[How to complete this task]
Say how many lines in this listing include the word "barplot", with no other words in the reply.

** Given records follows **

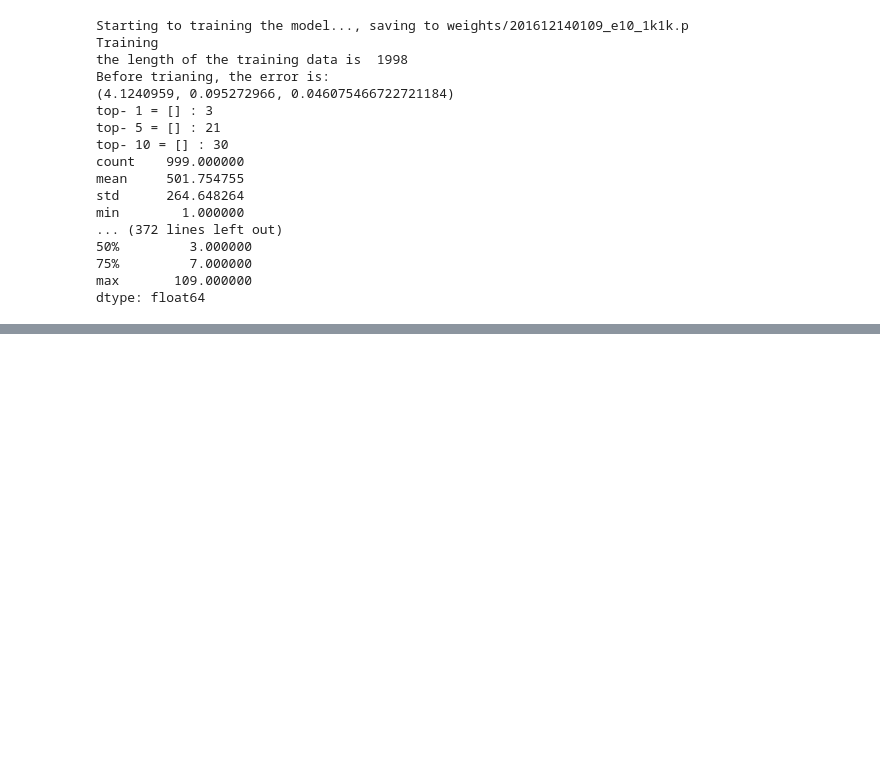
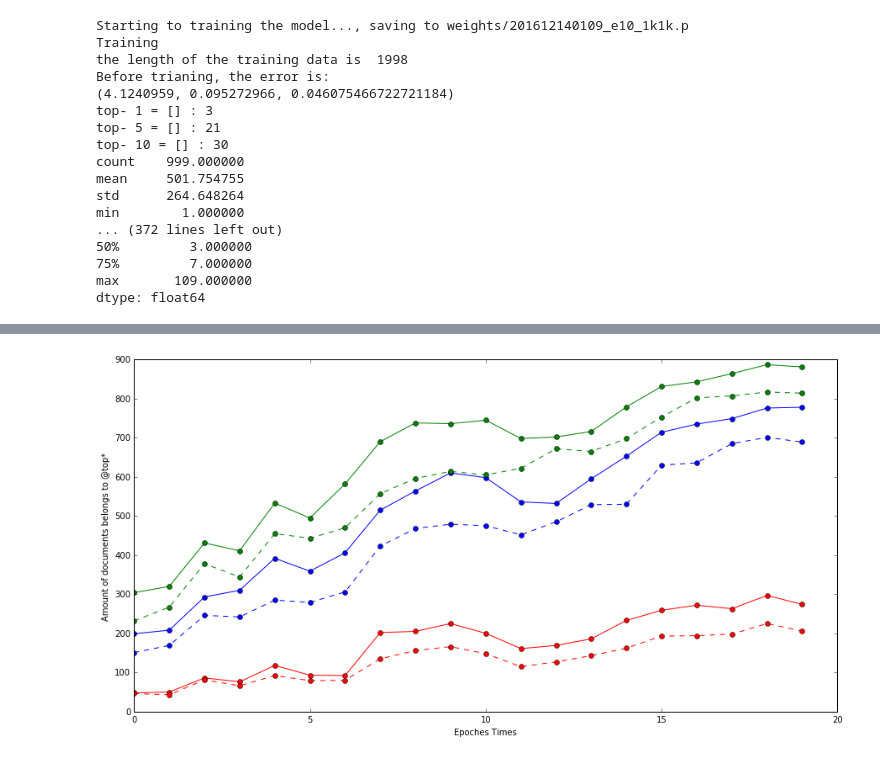
Before and after one commit to liuenda/LiuSTM, a Jupyter notebook: 2017-1-3(1).ipynb, the cells around one changed output, grey strips where cells are left out. Cells and saved outputs as stored; diff of their text form; code cells hidden in the pictures; blank space fills up the shorter version.

```diff
--- a/2017-1-3(1).ipynb
+++ b/2017-1-3(1).ipynb
@@ -49,0 +111,16 @@ dtype: float64
+# %%
+%matplotlib inline
+import matplotlib.pyplot as plt
+import matplotlib
+matplotlib.rcParams['figure.figsize'] = (15.0, 7.5)
+plt.plot(sls.tops[1],'ro-')
+plt.plot(sls.tops[5],'bo-')
+plt.plot(sls.tops[10],'go-')
+plt.plot(sls.tops_test[1],'ro--')
+plt.plot(sls.tops_test[5],'bo--')
+plt.plot(sls.tops_test[10],'go--')
+plt.ylabel('Amount of documents belongs to @top*')
+plt.xlabel('Epoches Times')
+plt.show()
+# %% [output]
+[figure, added]
```
Also changed, not shown: parts of 6 cells of this notebook, 2 other files.
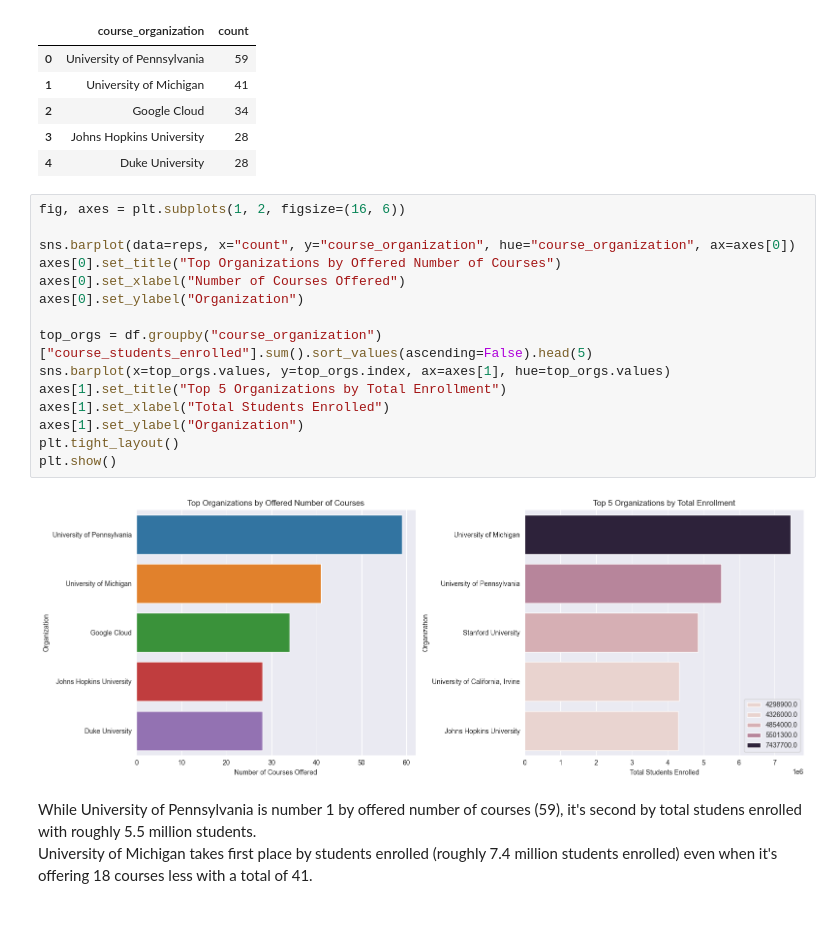
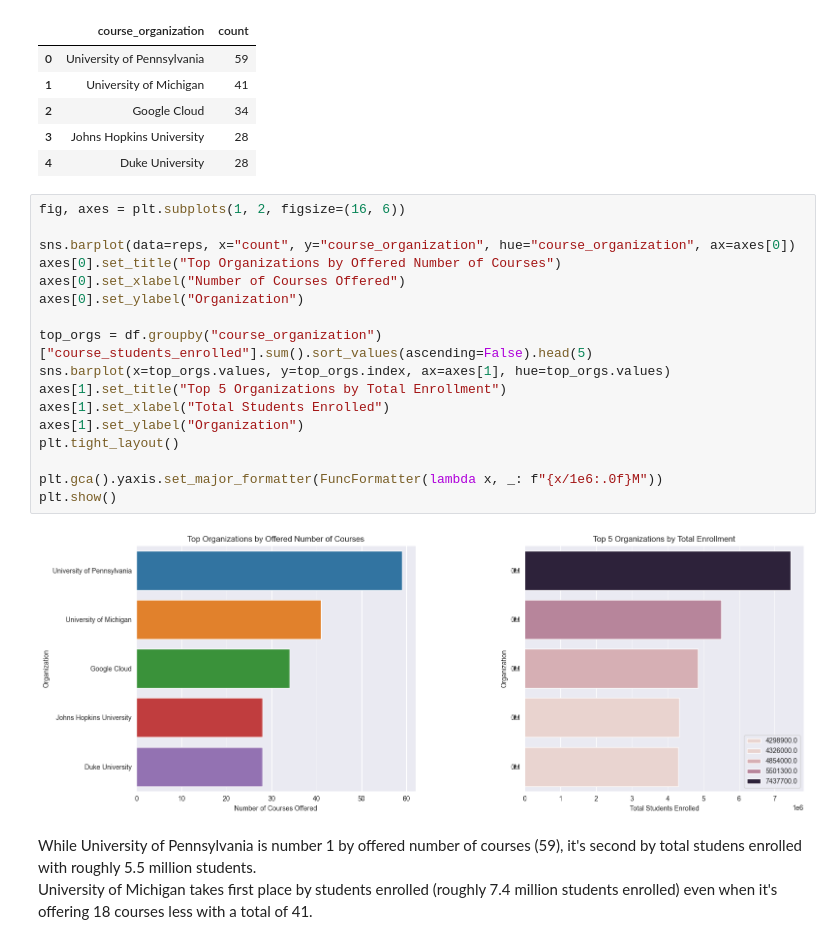
Before and after one commit to Rauzis/datavisual, a Jupyter notebook: Datavisual.ipynb, the cells around one changed output. Drawn from its saved outputs; the diff is of its cells as text.

```diff
--- a/Datavisual.ipynb
+++ b/Datavisual.ipynb
@@ -355,20 +355,22 @@ reps
 # %%
 fig, axes = plt.subplots(1, 2, figsize=(16, 6))
 
 sns.barplot(data=reps, x="count", y="course_organization", hue="course_organization", ax=axes[0])
 axes[0].set_title("Top Organizations by Offered Number of Courses")
 axes[0].set_xlabel("Number of Courses Offered")
 axes[0].set_ylabel("Organization")
 
 top_orgs = df.groupby("course_organization")["course_students_enrolled"].sum().sort_values(ascending=False).head(5)
 sns.barplot(x=top_orgs.values, y=top_orgs.index, ax=axes[1], hue=top_orgs.values)
 axes[1].set_title("Top 5 Organizations by Total Enrollment")
 axes[1].set_xlabel("Total Students Enrolled")
 axes[1].set_ylabel("Organization")
 plt.tight_layout()
+
+plt.gca().yaxis.set_major_formatter(FuncFormatter(lambda x, _: f"{x/1e6:.0f}M"))
 plt.show()
 # %% [output]
-[figure, old version]
+[figure, new version]
 # %% [markdown]
 While University of Pennsylvania is number 1 by offered number of courses (59), it's second by total studens enrolled with roughly 5.5 million students.
 University of Michigan takes first place by students enrolled (roughly 7.4 million students enrolled) even when it's offering 18 courses less with a total of 41.
```
Also changed, not shown: parts of 2 cells of this notebook.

** End of Given records **

[Exercise answer]
2